I wanted to share this article again. It is from one of my 1940’s magazines discussing the importance of using the sun to aid in heating. It was written during the war years when we were more conscious of money and spending and saving.
I thought I’d just share a few things that were fairly normal in the past that would be considered green today. Really, just common sense and with the thought of thrift and the future. This idea of ‘saving’ or thinking ahead or even planning for the future often seems an alien idea in modern society.
Many people of old saved their glass jars. When one purchased something, it was often washed out and used again. If you were poor or furgal enough, there were many jam jars used as water glasses. In the 1950’s they even packaged things in a specifically reusable package.
Though many things were kept and repurposed rather than thrown out. And almost nothing came in plastic, so a good reusable sturdy glass jar with a good lid was valued.
Here is a vintage spice jar I use to hold my cinnamon sugar. I was surprised to see one can buy throwaway plastic containers of pre-mixed cinnamon sugar. Now, that’s pretty lazy to not be able to scoop your cinnamon and sugar together and give a little shake. Here are some modern uses of glass jars. This lovely craft rooms takes advantage of old rulers as decoration and it is still a usable measure, if one holds things such as fabric up to it.
You can also unify jars by painting the lids a single color, making varying sizes and shapes ‘go together’. Also it is easy enough to make up vintage labels for these using vintage clip art or old cards and magazines. Such as this clever crafter did here using old vintage button cards as labels.
Something as simple as using cloth/linen napkins saves so much waste and saves on the pocket book as well. I use a napkin more than once and they all get laundered on Monday with my other things. I save money and make less garbage AND feel like my dinner is special. Here you can see mother has her cloth napkin on her lap.
Vintage napkins are so beautiful and really come in so many forms are are SO inexpensive, why not try it out. Even vintage tea towels/kitchen towels are far prettier and can still be used to wipe hands in the kitchen in lieu of napkins. I use old tattered bath towels cut down and hemmed as my ‘hard duty’ wipe up kitchen towels. It is even better if they are white because they bleach easily enough or come clean if put in boiling water with some soda and left to soak overnight.

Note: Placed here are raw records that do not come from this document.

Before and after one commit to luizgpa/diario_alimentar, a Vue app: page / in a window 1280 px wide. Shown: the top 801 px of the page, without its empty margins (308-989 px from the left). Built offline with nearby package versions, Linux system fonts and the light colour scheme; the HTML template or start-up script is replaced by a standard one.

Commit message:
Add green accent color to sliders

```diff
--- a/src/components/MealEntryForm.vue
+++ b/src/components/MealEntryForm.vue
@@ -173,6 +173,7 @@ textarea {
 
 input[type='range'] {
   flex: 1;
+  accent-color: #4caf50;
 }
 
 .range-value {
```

Did you know that boiling water converts baking soda to sodium carbonate? Why do you care? Well, it’s a great old-fashioned way to clean out the drain: Put One cup of baking soda down the drain and then pour Three cups of boiling water after. This is a great drain cleaner. Though many pre-made products were available in the 1950’s many a frugal homemaker knew these ‘old’ tricks from Mother or Grandmother, or gleaned their skills at the now vanished Home Economics classes.
Washing your hair in the sink was a very standard procedure in the 1950’s. In fact, the old joke was to get out of a date one would say, “Oh, I can’t go out tonight, I am staying in and washing my hair”. A 10 minute shower uses between 25-50 gallons of water (depending on shower head which ranges from 2.5-5 gallons per minute). Consider how a once a week bath was replaced by daily showering and hair washing.

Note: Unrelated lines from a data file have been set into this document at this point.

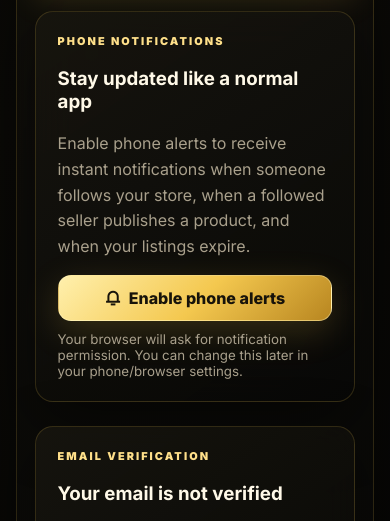
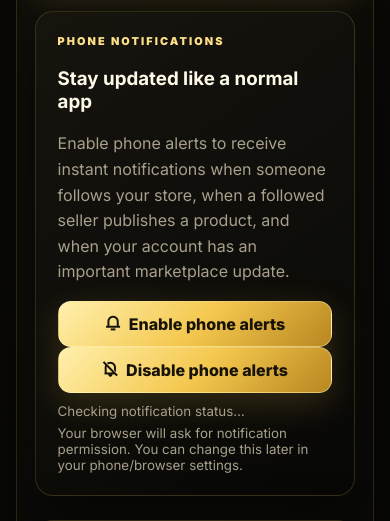
Before and after one commit to Lordave111/Maximise, a Python web app: template templates/settings.html in a window 390 px wide. Shown: the part 1328-1849 px from the top of the page. Run offline with Jinja, Linux system fonts and the light colour scheme; the template is opened without the code that fills it, so the values that code supplies are empty; some libraries are stand-ins or nearby versions.

Commit message:
Add enable and disable controls for phone push alerts

```diff
--- a/templates/settings.html
+++ b/templates/settings.html
@@ -20,9 +20,11 @@
   <div class="panel" style="margin-top:24px;border-color:rgba(244,200,79,.35)">
     <div class="eyebrow">PHONE NOTIFICATIONS</div>
     <h3>Stay updated like a normal app</h3>
-    <p>Enable phone alerts to receive instant notifications when someone follows your store, when a followed seller publishes a product, and when your listings expire.</p>
+    <p>Enable phone alerts to receive instant notifications when someone follows your store, when a followed seller publishes a product, and when your account has an important marketplace update.</p>
     <button class="btn" type="button" data-merco-push-enable><i class="ri-notification-3-line"></i> Enable phone alerts</button>
-    <small style="display:block;margin-top:10px;color:var(--muted)">Your browser will ask for notification permission. You can change this later in your phone/browser settings.</small>
+    <button class="btn" type="button" data-merco-push-disable hidden><i class="ri-notification-off-line"></i> Disable phone alerts</button>
+    <small data-merco-push-status style="display:block;margin-top:10px;color:var(--muted)">Checking notification status…</small>
+    <small style="display:block;margin-top:6px;color:var(--muted)">Your browser will ask for notification permission. You can change this later in your phone/browser settings.</small>
   </div>
 
   {% if not current_user.email_verified %}
```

It actually is better for you hair not to be washed daily. If your hair is more oil, 2-3 times a week is better. I have ‘normal’ hair, in that I wash my hair usually Friday night and set it for the week. When I shower during the week (some days I simply do a ‘sink wash’) I wear a shower cap. This would have been the more usual water consumption in the 1950’s household.
There are so many easy things we can do to live a more vintage life and in so doing have the happy by-product of ‘being green’ or, as they called it, Common sense and purse sense. After all a penny saved IS a penny earned.

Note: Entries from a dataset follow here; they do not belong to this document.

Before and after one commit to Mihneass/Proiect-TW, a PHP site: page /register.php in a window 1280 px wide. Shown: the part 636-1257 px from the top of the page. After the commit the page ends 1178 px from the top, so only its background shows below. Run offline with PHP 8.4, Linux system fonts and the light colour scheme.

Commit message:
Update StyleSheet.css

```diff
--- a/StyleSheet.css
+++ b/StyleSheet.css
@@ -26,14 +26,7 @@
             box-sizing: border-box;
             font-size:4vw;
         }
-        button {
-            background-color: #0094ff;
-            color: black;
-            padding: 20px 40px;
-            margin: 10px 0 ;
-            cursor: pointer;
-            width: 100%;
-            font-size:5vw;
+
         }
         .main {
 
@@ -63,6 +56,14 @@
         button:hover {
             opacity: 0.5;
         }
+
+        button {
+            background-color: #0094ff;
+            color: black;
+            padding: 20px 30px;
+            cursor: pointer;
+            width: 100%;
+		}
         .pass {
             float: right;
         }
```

Check your pantry/cupboards now and see if you have product that is ready to be emptied and see if the jar/container could be used for another purpose than the garbage.